--- INPUT DATA ---
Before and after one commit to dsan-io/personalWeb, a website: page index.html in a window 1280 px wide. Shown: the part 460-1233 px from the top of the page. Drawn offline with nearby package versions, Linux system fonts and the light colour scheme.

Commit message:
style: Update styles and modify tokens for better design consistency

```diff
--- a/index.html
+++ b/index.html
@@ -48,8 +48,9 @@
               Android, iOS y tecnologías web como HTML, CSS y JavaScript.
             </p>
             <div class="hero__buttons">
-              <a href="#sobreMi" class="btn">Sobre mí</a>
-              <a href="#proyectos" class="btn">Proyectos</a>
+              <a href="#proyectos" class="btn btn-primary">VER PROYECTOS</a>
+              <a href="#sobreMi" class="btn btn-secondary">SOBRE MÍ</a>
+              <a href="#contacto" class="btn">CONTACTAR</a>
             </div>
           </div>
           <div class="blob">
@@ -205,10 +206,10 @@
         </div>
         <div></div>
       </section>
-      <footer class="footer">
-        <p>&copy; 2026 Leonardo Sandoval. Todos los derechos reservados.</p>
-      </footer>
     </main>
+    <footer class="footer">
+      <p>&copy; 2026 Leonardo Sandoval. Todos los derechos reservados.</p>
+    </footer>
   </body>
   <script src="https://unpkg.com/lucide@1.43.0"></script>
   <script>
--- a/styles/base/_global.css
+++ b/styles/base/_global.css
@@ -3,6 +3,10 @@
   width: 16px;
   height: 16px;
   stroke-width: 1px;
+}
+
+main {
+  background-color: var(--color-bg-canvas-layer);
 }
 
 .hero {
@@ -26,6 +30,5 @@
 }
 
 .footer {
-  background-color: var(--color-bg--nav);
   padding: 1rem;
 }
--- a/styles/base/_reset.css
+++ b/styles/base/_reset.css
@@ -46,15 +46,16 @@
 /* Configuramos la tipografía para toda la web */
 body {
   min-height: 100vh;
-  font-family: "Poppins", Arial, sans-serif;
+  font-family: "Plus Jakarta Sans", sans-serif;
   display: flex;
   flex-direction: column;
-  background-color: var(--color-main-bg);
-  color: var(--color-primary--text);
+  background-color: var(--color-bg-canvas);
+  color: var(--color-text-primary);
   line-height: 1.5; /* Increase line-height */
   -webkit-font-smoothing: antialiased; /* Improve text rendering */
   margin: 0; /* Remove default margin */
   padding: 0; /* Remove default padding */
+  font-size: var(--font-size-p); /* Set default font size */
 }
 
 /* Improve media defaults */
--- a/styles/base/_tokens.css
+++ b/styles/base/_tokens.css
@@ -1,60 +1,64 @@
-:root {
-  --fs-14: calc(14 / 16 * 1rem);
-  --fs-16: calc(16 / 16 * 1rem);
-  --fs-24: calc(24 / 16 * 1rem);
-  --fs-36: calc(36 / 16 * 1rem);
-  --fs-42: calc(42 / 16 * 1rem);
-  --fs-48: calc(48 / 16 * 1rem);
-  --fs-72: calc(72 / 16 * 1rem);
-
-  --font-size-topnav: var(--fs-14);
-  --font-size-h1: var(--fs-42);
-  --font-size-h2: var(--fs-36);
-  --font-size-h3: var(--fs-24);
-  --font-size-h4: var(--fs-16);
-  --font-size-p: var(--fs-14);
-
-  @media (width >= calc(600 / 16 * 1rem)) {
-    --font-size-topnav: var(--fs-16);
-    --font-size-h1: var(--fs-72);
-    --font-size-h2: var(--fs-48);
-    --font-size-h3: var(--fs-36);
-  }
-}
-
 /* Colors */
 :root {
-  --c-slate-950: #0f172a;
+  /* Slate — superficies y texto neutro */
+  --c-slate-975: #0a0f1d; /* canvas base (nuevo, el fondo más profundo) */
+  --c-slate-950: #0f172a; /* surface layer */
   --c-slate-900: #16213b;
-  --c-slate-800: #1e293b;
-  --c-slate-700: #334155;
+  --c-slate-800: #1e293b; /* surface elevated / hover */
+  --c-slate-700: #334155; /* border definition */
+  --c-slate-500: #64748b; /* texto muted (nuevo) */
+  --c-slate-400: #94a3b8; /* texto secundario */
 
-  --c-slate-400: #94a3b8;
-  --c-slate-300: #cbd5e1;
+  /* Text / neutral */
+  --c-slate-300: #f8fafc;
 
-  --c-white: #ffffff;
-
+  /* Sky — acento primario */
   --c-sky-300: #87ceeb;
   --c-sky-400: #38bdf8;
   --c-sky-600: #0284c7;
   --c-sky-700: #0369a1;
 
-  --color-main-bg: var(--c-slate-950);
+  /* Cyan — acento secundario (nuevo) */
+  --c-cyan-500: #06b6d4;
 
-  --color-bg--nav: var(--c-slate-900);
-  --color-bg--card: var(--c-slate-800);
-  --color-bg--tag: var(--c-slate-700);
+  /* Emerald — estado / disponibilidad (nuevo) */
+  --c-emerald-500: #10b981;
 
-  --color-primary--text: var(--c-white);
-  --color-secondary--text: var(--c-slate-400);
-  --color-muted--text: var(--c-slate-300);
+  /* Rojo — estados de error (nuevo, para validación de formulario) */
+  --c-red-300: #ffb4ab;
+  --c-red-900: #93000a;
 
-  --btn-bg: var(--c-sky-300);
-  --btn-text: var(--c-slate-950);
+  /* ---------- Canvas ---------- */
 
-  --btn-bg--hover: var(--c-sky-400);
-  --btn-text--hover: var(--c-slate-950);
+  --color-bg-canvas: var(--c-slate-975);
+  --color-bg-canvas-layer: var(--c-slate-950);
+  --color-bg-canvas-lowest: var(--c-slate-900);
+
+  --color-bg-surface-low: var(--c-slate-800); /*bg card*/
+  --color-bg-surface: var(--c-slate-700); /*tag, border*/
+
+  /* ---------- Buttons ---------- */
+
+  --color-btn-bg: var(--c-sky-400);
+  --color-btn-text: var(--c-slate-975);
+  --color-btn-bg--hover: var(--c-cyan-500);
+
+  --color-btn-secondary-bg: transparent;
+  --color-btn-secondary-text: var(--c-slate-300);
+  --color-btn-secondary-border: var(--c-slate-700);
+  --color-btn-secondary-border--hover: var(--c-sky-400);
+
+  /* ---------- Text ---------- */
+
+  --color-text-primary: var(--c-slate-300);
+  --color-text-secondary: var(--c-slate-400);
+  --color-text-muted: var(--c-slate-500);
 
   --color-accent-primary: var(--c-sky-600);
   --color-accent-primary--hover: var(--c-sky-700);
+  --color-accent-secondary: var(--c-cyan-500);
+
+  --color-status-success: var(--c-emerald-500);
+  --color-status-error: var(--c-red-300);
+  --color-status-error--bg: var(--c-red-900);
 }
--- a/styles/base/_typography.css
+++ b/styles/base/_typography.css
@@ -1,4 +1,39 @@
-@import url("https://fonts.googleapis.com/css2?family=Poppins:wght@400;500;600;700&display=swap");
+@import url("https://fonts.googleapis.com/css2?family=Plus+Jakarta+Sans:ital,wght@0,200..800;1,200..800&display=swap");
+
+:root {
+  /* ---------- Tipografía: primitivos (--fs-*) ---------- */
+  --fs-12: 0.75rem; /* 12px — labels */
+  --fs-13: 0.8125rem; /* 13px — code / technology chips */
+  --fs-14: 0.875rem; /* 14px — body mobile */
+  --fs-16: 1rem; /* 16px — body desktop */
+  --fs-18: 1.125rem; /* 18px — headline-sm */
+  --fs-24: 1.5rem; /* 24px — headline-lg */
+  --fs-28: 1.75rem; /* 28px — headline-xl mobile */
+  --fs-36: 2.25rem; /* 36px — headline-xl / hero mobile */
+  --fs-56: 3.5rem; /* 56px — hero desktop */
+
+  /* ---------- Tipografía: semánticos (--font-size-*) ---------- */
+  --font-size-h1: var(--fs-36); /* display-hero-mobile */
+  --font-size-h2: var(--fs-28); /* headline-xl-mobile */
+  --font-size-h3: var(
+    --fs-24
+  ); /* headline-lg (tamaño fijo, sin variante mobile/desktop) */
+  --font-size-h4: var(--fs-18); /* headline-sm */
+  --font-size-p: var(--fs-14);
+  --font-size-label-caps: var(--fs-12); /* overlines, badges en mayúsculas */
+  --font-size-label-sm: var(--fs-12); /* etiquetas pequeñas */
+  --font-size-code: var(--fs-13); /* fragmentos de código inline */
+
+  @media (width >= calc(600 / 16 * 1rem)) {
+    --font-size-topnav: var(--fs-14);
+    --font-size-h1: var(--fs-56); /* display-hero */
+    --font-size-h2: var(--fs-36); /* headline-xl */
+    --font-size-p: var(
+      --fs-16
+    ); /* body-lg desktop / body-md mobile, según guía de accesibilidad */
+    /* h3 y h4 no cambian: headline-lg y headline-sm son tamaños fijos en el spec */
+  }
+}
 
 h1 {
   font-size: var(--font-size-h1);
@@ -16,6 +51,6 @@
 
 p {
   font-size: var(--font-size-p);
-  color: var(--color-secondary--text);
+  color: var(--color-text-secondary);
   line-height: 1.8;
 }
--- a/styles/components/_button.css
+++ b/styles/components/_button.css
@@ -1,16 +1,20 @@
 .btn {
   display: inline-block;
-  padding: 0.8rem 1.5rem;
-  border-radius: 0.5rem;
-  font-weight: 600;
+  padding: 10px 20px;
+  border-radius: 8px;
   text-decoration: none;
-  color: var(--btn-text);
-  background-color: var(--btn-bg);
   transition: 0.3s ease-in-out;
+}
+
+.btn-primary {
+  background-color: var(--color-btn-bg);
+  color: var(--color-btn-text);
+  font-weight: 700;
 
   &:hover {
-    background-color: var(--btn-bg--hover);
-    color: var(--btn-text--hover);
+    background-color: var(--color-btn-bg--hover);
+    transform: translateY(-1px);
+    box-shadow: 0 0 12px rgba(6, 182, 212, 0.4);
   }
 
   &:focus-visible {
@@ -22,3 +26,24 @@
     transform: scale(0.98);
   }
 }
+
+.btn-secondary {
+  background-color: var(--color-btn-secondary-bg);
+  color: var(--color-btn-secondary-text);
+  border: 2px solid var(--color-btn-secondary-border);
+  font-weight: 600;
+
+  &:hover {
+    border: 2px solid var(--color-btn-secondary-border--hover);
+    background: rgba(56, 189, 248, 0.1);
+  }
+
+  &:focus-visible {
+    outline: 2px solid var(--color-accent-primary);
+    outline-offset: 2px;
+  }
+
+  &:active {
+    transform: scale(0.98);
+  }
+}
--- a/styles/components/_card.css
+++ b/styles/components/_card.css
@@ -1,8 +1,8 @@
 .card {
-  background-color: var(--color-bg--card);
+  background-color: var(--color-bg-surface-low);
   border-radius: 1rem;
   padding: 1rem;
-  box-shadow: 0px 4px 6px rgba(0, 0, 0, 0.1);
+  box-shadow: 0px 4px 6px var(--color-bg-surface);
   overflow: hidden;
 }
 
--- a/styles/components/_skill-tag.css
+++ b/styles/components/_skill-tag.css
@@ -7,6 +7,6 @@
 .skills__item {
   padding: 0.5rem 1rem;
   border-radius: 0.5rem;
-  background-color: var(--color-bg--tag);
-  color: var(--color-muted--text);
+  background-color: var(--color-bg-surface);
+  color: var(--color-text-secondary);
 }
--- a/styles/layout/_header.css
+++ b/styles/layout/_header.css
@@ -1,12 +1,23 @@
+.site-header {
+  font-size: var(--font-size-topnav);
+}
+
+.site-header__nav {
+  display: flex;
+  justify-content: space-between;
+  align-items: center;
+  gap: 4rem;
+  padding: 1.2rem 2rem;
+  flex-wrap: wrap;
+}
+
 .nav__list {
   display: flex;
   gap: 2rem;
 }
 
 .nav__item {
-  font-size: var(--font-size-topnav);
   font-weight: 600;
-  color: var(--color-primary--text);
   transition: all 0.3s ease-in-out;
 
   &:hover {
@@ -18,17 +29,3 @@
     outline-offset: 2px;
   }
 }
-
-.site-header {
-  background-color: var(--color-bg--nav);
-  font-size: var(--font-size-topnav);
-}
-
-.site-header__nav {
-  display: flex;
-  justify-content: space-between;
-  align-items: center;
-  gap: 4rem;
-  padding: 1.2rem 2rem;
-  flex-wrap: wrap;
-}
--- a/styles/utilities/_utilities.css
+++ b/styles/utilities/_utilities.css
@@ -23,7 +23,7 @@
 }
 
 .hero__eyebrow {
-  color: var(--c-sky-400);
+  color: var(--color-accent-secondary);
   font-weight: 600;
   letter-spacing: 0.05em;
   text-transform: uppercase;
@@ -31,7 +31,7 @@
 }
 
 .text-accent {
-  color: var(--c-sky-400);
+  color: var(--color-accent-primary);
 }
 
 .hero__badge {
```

--- PROBLEM DETAILS ---
Across the entries, how many lines hold the word "components"? Say only the number.

--- SOLUTION FOR THIS PROBLEM ---
6